About half of drugged drivers were also under the influence of alcohol, the study found. Approximately 70 percent of drivers who tested positive for cocaine had also been consuming alcohol, and almost 55 percent of drivers who tested positive for marijuana also had alcohol in their systems.

The researchers suggested a range of strategies, including reducing prescription drug use by drivers through counseling by medical professionals, and increasing affordable access to mass transit.


The Council of Southeast PA, Inc. to host a town hall meeting featuring MADD’s “Power of Parents” presentation. Bucks County Doylestown, PA—June 30th, 2014 — Of all the dangers your teen faces, underage drinking is among the worst. Whether teens are experimenting with beer, wine, or other liquor, alcohol presents a serious—and potentially deadly—threat. Research shows that brain development continues well into a person’s twenties. Alcohol can affect this development, and contribute to a range of problems. You are invited to be part of the conversation, come find out how you can start talking before they start drinking.
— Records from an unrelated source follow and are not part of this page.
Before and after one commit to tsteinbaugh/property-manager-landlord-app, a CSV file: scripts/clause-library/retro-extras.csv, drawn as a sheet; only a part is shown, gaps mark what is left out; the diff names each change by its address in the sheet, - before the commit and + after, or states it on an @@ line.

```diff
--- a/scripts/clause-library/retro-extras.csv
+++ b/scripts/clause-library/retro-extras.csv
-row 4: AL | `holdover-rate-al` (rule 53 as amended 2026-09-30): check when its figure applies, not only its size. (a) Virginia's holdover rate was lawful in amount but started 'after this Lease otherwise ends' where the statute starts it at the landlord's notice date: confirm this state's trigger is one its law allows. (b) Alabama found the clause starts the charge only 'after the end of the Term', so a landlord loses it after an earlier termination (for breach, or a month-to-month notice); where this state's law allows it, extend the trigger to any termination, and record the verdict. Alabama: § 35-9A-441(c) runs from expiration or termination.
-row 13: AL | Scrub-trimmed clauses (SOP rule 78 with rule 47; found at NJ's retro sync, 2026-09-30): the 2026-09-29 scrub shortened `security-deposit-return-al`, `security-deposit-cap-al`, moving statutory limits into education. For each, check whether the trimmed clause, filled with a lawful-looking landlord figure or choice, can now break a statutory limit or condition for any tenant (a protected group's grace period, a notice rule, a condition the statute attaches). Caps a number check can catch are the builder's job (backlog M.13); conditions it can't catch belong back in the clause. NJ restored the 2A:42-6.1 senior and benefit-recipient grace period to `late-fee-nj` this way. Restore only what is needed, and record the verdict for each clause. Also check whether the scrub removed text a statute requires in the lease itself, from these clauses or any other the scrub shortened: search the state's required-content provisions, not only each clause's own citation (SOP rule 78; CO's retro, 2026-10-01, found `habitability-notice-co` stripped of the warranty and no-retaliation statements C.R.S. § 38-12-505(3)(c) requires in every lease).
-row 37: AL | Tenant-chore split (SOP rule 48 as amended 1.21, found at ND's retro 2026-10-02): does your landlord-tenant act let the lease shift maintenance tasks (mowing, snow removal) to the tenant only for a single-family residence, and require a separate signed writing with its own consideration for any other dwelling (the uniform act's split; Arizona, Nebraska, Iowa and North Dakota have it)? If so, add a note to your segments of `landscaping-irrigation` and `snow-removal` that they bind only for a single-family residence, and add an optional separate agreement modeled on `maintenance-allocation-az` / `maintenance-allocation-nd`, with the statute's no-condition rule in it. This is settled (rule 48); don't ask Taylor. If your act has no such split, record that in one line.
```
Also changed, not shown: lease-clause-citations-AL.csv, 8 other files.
Location of Meeting – Please RSVP David Fialko via e-mail Phone 215-230-8218 x 3162

Monday June 30th

Time: 7:00 pm to 8:30 pm

Location: The Council of Southeast PA, Inc.
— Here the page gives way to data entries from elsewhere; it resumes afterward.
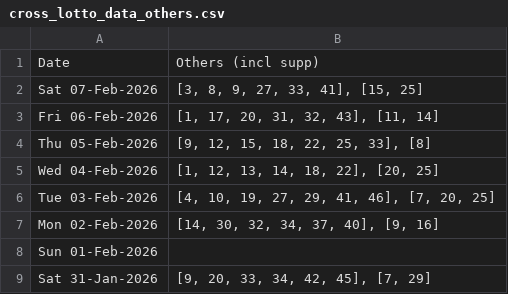
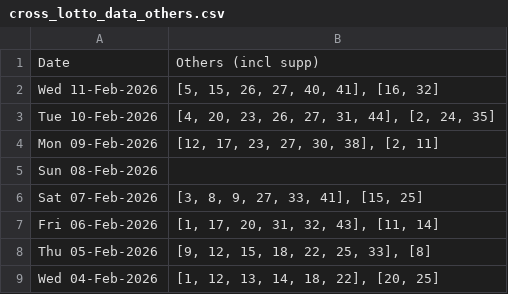
Before and after one commit to hareshaprajapati/langgraph-agentic-ai, a CSV file: Single_V2_0/cross_lotto_data_others.csv, drawn as a sheet; only a part is shown; the shorter side is filled out with more unchanged rows.

```diff
--- a/Single_V2_0/cross_lotto_data_others.csv
+++ b/Single_V2_0/cross_lotto_data_others.csv
@@ -1,2 +1,6 @@
 Date,Others (incl supp)
+Wed 11-Feb-2026,"[5, 15, 26, 27, 40, 41], [16, 32]"
+Tue 10-Feb-2026,"[4, 20, 23, 26, 27, 31, 44], [2, 24, 35]"
+Mon 09-Feb-2026,"[12, 17, 23, 27, 30, 38], [2, 11]"
+Sun 08-Feb-2026,
 Sat 07-Feb-2026,"[3, 8, 9, 27, 33, 41], [15, 25]"
```
Also changed, not shown: Single_V2_0/cross_lotto_data.csv, Single_V2_0/cross_lotto_data_set_for_life.csv, 2 other files.
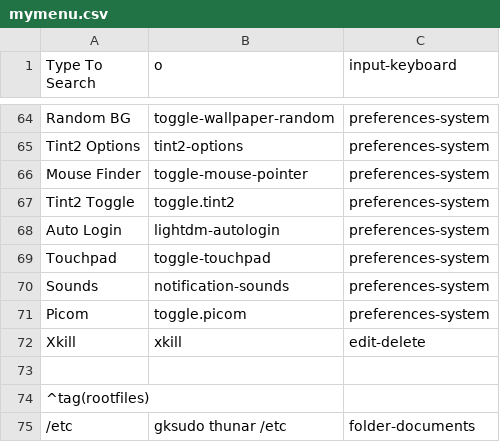
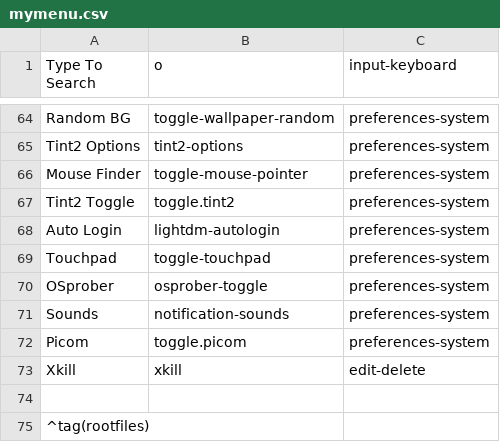
Before and after one commit to sleekmason/Lilidog-Bookworm, a CSV file: config/includes.chroot_after_packages/etc/skel/.config/jgmenu/mymenu.csv, drawn as a sheet; only a part is shown, gaps mark what is left out; the shorter side is filled out with more unchanged rows.

Commit message:
added osprober toggle

```diff
--- a/config/includes.chroot_after_packages/etc/skel/.config/jgmenu/mymenu.csv
+++ b/config/includes.chroot_after_packages/etc/skel/.config/jgmenu/mymenu.csv
@@ -69,2 +69,3 @@ Auto Login,          lightdm-autologin,                             preferences-
 Touchpad,            toggle-touchpad,                               preferences-system
+OSprober,            osprober-toggle,                               preferences-system
 Sounds,              notification-sounds,                           preferences-system
```
Also changed, not shown: 3 other files.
252 West Swamp Rd suite 33

Doylestown PA, 18901

About The Council of Southeast Pennsylvania, Inc.

The Council of Southeast Pennsylvania, Inc. is a private nonprofit prevention, education, advocacy, and intervention organization, providing a wide range of services to families, schools, businesses, individuals, and the community. Founded in 1975, The Council serves the Southeast region of Pennsylvania and is a member of a nationwide network of National Council on Alcoholism and Drug Dependence Affiliates. The Council has offices and Recovery Community Centers in Doylestown, New Britain, Bristol, and Philadelphia. For help with alcohol, tobacco or other substances, or for information on the disease of alcoholism and addiction, call 800-221-6333, toll-free, 24-hours a day. For more information, visit


The Substance Abuse and Mental Health Services Administration (SAMHSA) is the agency within the U.S. Department of Health and Human Services that leads public health efforts to advance the behavioral health of the nation. SAMHSA's mission is to reduce the impact of substance abuse and mental illness on America's communities.
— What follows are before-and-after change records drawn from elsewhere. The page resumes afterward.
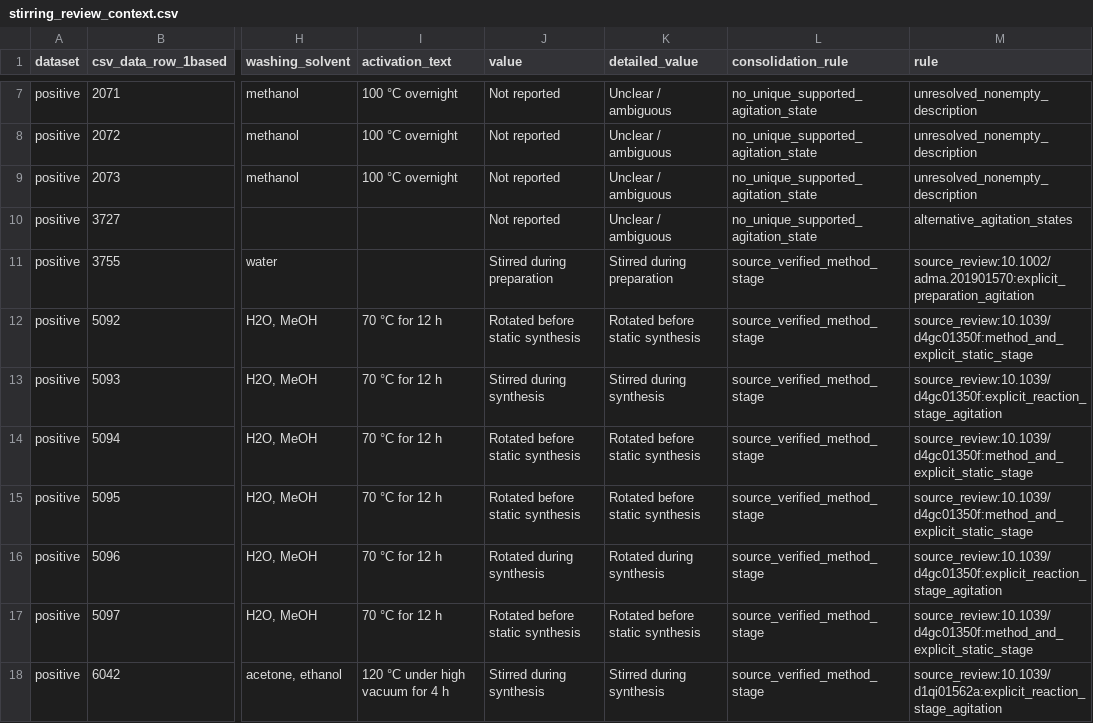
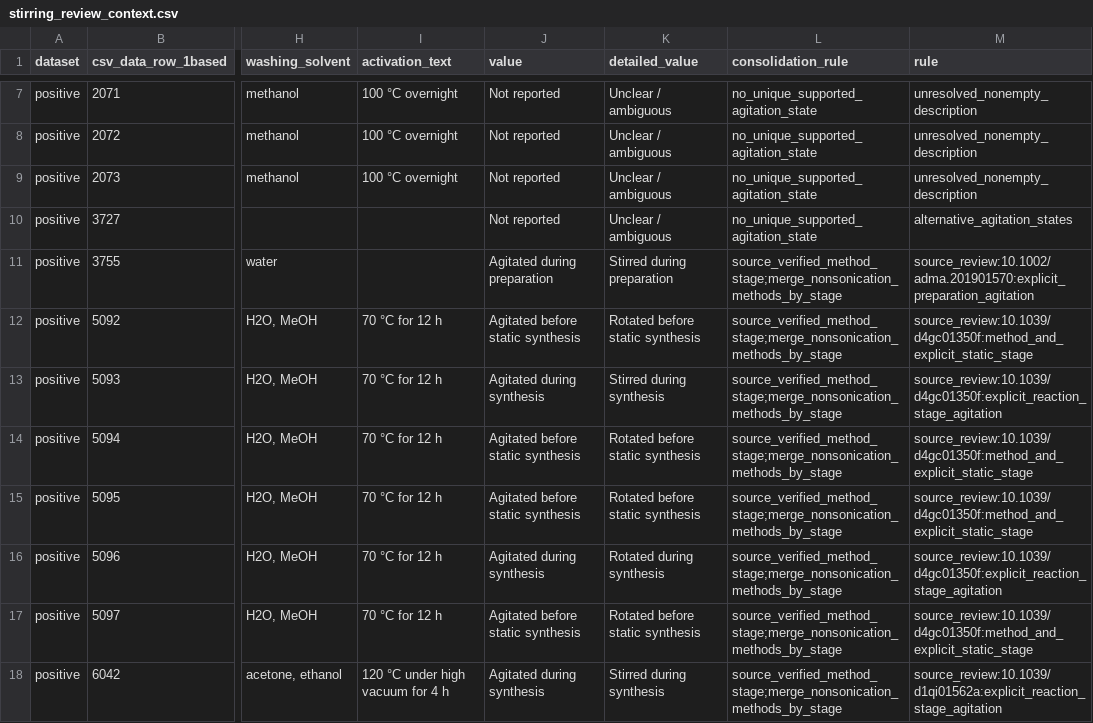
Before and after one commit to zzhenglab/MOFinder, a CSV file: data/processed_data/with_process_details/audit/stirring_review_context.csv, drawn as a sheet; only a part is shown, gaps mark what is left out; the diff covers the shown part only; the diff names each change by its address in the sheet, - before the commit and + after, or states it on an @@ line.

```diff
--- a/data/processed_data/with_process_details/audit/stirring_review_context.csv
+++ b/data/processed_data/with_process_details/audit/stirring_review_context.csv
-J11 (value): Stirred during preparation
+J11 (value): Agitated during preparation
-L11:L18 (consolidation_rule): source_verified_method_stage
+L11:L18 (consolidation_rule): source_verified_method_stage;merge_nonsonication_methods_by_stage
-J12 (value): Rotated before static synthesis
+J12 (value): Agitated before static synthesis
-J13 (value): Stirred during synthesis
+J13 (value): Agitated during synthesis
-J14:J15 (value): Rotated before static synthesis
+J14:J15 (value): Agitated before static synthesis
-J16 (value): Rotated during synthesis
+J16 (value): Agitated during synthesis
-J17 (value): Rotated before static synthesis
+J17 (value): Agitated before static synthesis
-J18 (value): Stirred during synthesis
+J18 (value): Agitated during synthesis
```
Also changed, not shown: 40 edited cells elsewhere in this file, data/processed_data/with_process_details/audit/category_consolidation.csv, data/processed_data/with_process_details/audit/feature_counts.csv, 33 other files.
About Town Hall MeetingsEvery 2 years, the Substance Abuse and Mental Health Services Administration sponsors national Town Hall Meetings to educate communities about underage drinking and to mobilize them around its prevention. Prevention is working! Help continue the downward trend in underage drinking by hosting or attending a meeting in your area.

Tuesday, June 24, 2014


Don’t excuse yourself by saying, “Look, we didn't know.”
For God understands all hearts, and he sees you.
He who guards your soul knows you knew.
He will repay all people as their actions deserve.

Step 5 Admitted to God, to ourselves and to another human being the exact nature of our wrongs 

Will we ever get it right ! It can be very discouraging too have it all together and then start too slip back into the old way of doing things . Sometimes the fall is gradual but most times you go over and there is no holding on .The Proverb is the oldest excuse in the book and we know better ! The scary thing is that all we do comes with accountability and responsibility ,we will have too give an account after this life to the Maker of you , me , and everything . No I do not have any advice on how to avoid or stop yourself from going down the old road of doing things . I can suggest reworking the steps one through 12 over again . The road too recovery is long and difficult and it will be discouraging and exhausting at times , but we must press forward and we cannot live the way we once did . Once you escape from hell those that you left behind including a small part of yourself will do everything they can to pull you back in .

Matthew 10:28 And do not fear those who kill the body but cannot kill the soul. Rather fear him who can destroy both soul and body in hell.

Saturday, June 21, 2014


Attached are some flyers for programing through PRO-ACT/ Central Bucks Recovery Resource Center (CBRRC). As always these programs are free and available to all. If you need further information or would like to register to attend any of our programs, please feel free to contact me any time!

Please notice these specialty programs:

Start your week off right! Morning Devotions Mondays 10-11am, Feel the Difference!!

NEW Starting July 7th – Mondays 7:30 – 8:30pm. Health & Wellness - Renew Your Mind - Rebuild Your Body & Recover Your Spirit! Finding the sacred part of your recovery through Health & Wellness!!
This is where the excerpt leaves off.